WHAT IS THE TRENDING NEWS STORY
In September 2006 a social media post went viral stating that according to the findings of a US study, published in the British Journal of Nutrition, ginger extract can stop the development of prostate cancer cells when ingested in a daily dose of 100 mg per kilogram of human body weight, and that ginger is extremely effective in destroying cancer cells in ovarian, prostate, and colon cancer.
WHY THE STORY HAS MISINFORMATION
The America Cancer Society states that botanical supplements, including ginger, even though they are made of plant material and sold as “natural” products, are safe. But this doesn't indicate that all botanical supplements are truly safe for all individuals and all the different cases. Plants are made up of many chemicals, some of which can be helpful, while others can be poisonous or have the ability to cause allergies in some persons. This means that the botanicals which are marketed as “all natural” are not always helpful, and the reasons behind that vary. For example, they may not be well refined to remove all the potentially harmful chemicals in them. Also, concentrated extracts, which may be sold as liquids or pills, could contain the therapeutic chemicals of the plant, but in greater amounts that could be harmful because safety and doses are related even when it comes to natural therapeutics.
When it comes to using a botanical supplement as a treatment, the lack of supportive and comprehensive studies, which investigate all the different aspects of that specific plant or natural medicine regarding their efficacy and safety, may mean that the product is not always safe. For instance, ginger could be very harmful in certain patients, such as cancer patients who have a potential risk of increased bleeding, because of its blood-thinning effects.
Many studies have reported the potential anti-cancer effect of ginger against a variety of cancer types including skin, ovarian, colon, breast, cervical, oral, renal, prostate, gastric, pancreatic, liver, and brain cancer, but almost all these studies were conducted on experimental animals.
An analytical study published in 2015 concluded that, except for a few small and short clinical studies on human subjects, most of the known actions of ginger constituents were based only in vitro (in a test tube, culture dish, or elsewhere outside a living organism) and in vivo (on experimental animal). Therefore, to demonstrate its efficacy as an anti-cancer agent in humans, it was advised to have more extensive and well-controlled studies in humans.
In one of the few short ginger studies on humans, the researchers studied the effect of ginger in 20 subjects for 28 days, and the results were inconclusive and in contrast to previous studies in humans as well as those conducted in a rat model.
Although the researchers of the study suggested that ginger may have a chemopreventive effect (ability to suppress or reverse the process of cancer), the mechanism of that potential effect remained unclear.
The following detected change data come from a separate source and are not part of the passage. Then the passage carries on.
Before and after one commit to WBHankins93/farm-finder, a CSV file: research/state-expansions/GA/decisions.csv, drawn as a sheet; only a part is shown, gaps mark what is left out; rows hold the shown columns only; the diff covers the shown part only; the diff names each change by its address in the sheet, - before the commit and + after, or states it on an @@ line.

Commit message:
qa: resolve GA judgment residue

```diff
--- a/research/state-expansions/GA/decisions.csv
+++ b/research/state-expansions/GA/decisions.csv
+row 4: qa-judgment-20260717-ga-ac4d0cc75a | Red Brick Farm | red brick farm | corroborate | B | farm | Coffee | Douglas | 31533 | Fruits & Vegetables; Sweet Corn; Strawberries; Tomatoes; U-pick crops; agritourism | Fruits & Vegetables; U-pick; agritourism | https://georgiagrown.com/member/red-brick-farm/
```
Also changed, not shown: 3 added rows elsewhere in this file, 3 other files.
They also found that ginger lacks the ability to lower the risk of colorectal cancer in those who are at increased risk for this malignancy.
Differences between these various studies could be due to different doses and formulations of the ginger products, the absorption and metabolism of ginger in in vivo environments, or differential effects of ginger on different tissue types or in situations of underlying inflammation. A clear challenge with natural health products, such as ginger, is the heterogeneity of ginger preparations. So, it's not always safe to go on a trial of ginger or other botanical sources of complementary medicines without the existence of solid comprehensive studies, especially when there is much less known about all uses and effects of ginger on different health conditions.